DESCRIPTION OF THE TASK - For the data that follows, return each line unchanged and drop the pictures.

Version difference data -

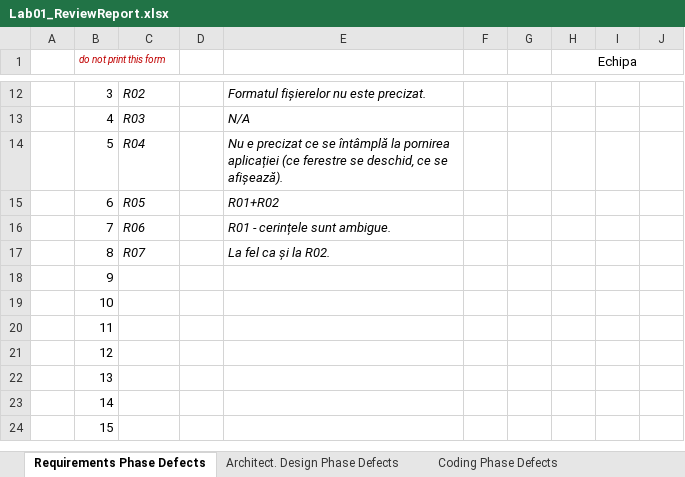
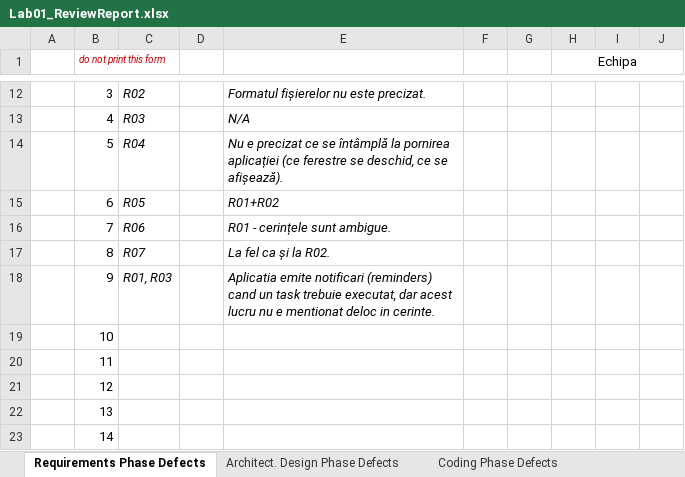
Before and after one commit to raducorcan/VVSS_lab, an Excel workbook: Docs/Lab01/Lab01_ReviewReport.xlsx, sheet Requirements Phase Defects, drawn as a sheet; only a part is shown, gaps mark what is left out; the shorter side is filled out with more unchanged rows; values as stored, in another font and other column widths than the file's, no borders; the diff names each change by its address in the sheet, - before the commit and + after, or states it on an @@ line.

```diff
--- a/Docs/Lab01/Lab01_ReviewReport.xlsx (sheet Requirements Phase Defects)
+++ b/Docs/Lab01/Lab01_ReviewReport.xlsx (sheet Requirements Phase Defects)
-C18: (empty)
+C18: R01, R03
-E18: (empty)
+E18: Aplicatia emite notificari (reminders) cand un task trebuie executat, dar acest lucru nu e mentionat deloc in cerinte.
```
Also changed, not shown: sheet Architect. Design Phase Defects, sheet DynamicCodeAnalysis, 13 other files.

RESPONSE BELOW -
Before and after one commit to raducorcan/VVSS_lab, an Excel workbook: Docs/Lab01/Lab01_ReviewReport.xlsx, sheet Requirements Phase Defects, drawn as a sheet; only a part is shown, gaps mark what is left out; the shorter side is filled out with more unchanged rows; values as stored, in another font and other column widths than the file's, no borders; the diff names each change by its address in the sheet, - before the commit and + after, or states it on an @@ line.

```diff
--- a/Docs/Lab01/Lab01_ReviewReport.xlsx (sheet Requirements Phase Defects)
+++ b/Docs/Lab01/Lab01_ReviewReport.xlsx (sheet Requirements Phase Defects)
-C18: (empty)
+C18: R01, R03
-E18: (empty)
+E18: Aplicatia emite notificari (reminders) cand un task trebuie executat, dar acest lucru nu e mentionat deloc in cerinte.
```
Also changed, not shown: sheet Architect. Design Phase Defects, sheet DynamicCodeAnalysis, 13 other files.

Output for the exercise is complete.